Experts recommend children be able to recognize the alphabet, colors and shapes, write their own names and speak in complete sentences when they enter kindergarten. They also should be comfortable in a structured environment, listening to adults outside their families and be confident enough to do tasks such as putting on their shoes or going to the bathroom alone.
"We look forward to seeing these little people move on to kindergarten and be successful," said Juanita Naylor, one of the two teachers of the 15-student Camp K class at Woodmore. Naylor and master teacher Ginger Varner plan on focusing on a new letter each day, incorporating creative activities and guided reading into the camp's curriculum.
Spending the day with preschoolers demands flexibility and a sense of imagination, though, too. Some students were taken aback when the classroom's toilet made rumbling noises Monday, but they also enjoyed creating "binoculars" with their hands as they scanned the room for examples of the letter "L."
A significant component of the program was occurring simultaneously as students got acclimated to the classroom — parents attended a mandatory parent session in the school library, learning about Chattanooga Basics, a initiative of Chattanooga 2.0's Early Matters coalition to promote kindergarten readiness, and other resources available to them.

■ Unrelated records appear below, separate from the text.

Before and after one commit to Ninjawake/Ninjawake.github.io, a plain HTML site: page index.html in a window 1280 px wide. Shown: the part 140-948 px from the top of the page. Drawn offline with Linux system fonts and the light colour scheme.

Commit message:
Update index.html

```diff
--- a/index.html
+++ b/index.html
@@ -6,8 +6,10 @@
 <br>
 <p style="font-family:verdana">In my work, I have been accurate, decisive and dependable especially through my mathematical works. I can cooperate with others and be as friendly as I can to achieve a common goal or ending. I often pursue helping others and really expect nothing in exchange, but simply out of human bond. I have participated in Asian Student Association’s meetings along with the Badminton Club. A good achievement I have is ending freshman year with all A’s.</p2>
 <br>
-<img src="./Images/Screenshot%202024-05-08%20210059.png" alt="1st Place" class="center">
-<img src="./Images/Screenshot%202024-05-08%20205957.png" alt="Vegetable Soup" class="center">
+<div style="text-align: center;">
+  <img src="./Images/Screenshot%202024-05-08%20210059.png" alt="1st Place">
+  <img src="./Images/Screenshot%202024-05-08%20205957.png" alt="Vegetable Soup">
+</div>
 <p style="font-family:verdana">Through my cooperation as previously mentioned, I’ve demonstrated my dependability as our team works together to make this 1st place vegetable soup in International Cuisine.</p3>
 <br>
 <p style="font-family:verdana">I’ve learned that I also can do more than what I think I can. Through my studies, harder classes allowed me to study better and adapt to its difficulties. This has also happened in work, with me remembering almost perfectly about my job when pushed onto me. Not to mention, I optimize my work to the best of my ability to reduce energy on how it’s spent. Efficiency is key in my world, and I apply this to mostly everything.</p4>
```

"We are really excited about this new initiative here in Hamilton County," said Robin Cayce, director of programs for Chattanooga 2.0. "And we are excited that parents are here on this journey with us."
Parents are required to attend a session each week that will focus on ways parents can get their infants and children ready for school, adverse child experiences and trauma's effect on children, language and literacy development, support available to families, and information from the school principal.
"We want parents to really feel welcome and know that their kids are going to have a positive experience," said Katherlyn Geter, a volunteer member of the Early Matters coalition team and a candidate for the District 5 county commission seat.